People urged to Staycation and explore Staffordshire’s magnificent canal network

August 10, 2018

WITH the summer holidays in full swing, families are being encouraged to explore Staffordshire’s extensive canal network and miles of towpaths.

Boasting the most miles of canals amongst shire counties, waterways have been at the heart of Staffordshire ever since the great age of canal building.

Today, it’s one of the prettiest ways to explore the county, providing a beautiful setting for a boater’s holiday or for a scenic canal walk with the family.

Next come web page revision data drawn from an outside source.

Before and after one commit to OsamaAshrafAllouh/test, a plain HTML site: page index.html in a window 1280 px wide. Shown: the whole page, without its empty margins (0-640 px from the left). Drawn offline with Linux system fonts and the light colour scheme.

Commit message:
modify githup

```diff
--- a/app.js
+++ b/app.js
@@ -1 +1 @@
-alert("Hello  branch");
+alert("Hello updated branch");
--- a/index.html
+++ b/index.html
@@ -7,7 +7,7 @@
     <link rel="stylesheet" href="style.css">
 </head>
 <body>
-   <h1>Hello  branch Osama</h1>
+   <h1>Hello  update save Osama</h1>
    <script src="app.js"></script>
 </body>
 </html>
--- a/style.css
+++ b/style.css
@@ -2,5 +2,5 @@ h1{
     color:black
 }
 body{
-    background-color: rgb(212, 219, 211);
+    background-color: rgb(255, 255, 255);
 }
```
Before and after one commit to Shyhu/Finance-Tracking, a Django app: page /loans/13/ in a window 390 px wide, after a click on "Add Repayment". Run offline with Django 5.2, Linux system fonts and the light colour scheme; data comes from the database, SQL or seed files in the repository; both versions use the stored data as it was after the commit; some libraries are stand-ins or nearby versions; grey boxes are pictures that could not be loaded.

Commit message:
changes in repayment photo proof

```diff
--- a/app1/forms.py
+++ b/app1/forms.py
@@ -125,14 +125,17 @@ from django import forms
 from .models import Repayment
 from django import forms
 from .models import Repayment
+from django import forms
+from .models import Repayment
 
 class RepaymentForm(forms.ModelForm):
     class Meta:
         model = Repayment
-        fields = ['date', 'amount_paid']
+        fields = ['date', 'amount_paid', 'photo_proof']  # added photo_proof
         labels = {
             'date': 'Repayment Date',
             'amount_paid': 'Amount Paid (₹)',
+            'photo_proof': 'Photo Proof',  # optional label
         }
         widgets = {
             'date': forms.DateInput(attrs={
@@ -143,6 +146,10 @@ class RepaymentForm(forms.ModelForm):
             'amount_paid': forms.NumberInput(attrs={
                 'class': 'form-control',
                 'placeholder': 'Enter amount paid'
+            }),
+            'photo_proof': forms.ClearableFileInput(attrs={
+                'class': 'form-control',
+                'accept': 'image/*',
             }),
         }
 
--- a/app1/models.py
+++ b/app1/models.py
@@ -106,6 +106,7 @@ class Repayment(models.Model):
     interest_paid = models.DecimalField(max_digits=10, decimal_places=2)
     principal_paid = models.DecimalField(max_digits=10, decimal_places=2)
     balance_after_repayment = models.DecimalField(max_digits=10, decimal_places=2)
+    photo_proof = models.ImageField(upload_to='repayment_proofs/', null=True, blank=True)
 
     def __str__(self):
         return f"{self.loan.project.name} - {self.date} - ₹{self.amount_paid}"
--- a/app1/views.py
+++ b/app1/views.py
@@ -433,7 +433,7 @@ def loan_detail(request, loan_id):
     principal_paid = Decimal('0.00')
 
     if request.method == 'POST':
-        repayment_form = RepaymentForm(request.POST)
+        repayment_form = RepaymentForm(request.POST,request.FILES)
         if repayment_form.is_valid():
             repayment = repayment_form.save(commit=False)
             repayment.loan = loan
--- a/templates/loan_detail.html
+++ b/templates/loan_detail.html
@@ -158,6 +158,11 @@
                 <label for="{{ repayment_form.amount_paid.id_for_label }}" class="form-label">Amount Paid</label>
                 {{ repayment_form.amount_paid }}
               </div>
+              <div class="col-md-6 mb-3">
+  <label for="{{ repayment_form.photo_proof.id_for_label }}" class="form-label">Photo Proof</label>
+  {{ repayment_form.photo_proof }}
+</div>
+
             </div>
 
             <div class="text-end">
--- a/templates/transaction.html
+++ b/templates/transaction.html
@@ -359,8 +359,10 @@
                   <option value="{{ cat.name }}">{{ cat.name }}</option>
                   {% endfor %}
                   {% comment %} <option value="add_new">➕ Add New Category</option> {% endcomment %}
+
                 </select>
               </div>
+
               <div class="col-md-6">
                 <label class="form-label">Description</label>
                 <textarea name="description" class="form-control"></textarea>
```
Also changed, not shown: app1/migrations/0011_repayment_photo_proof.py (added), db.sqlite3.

Gill heath, Cabinet Member for communities at Staffordshire County Council said: “There are more miles of canals in Staffordshire than any other county in England and that’s something we are very proud of.  Although built for an industrial age, these sleepy backwaters cut gently through some of the best of the Staffordshire countryside and are a great way to explore the county.

“Our canals and towpaths are perfect for a boating, angling, walking or cycling holiday, and great for local families just getting out and enjoying the fresh air.  I would definitely urge families to pack a picnic and check out their nearest canal or towpath.”

The Staffordshire and Worcestershire Canal is one of the county’s most notable canals. It started out life as one of the major routes of the canal age, constantly busy with coal and pottery boats, and undoubtedly played a significant role in the development of Staffordshire as a county.  It links the River Severn at Stourport in Worcestershire, with the Trent and Mersey Canal at Great Haywood Junction.

Consall Station - Approaching from train. Credit: Waterway Images

Consall Station – Approaching from train. Credit: Waterway Images

The Trent and Mersey Canal is home to some fascinating points of interest to explore in the summer, including the historical Harding’s Wood Canal Junction, which is one only of two canal flyover junctions in Britain.  It’s also home to Harecastle Tunnel, just north of Stoke-on-Trent, which is known for the long-standing rumours of ghosts keeping visitors company here.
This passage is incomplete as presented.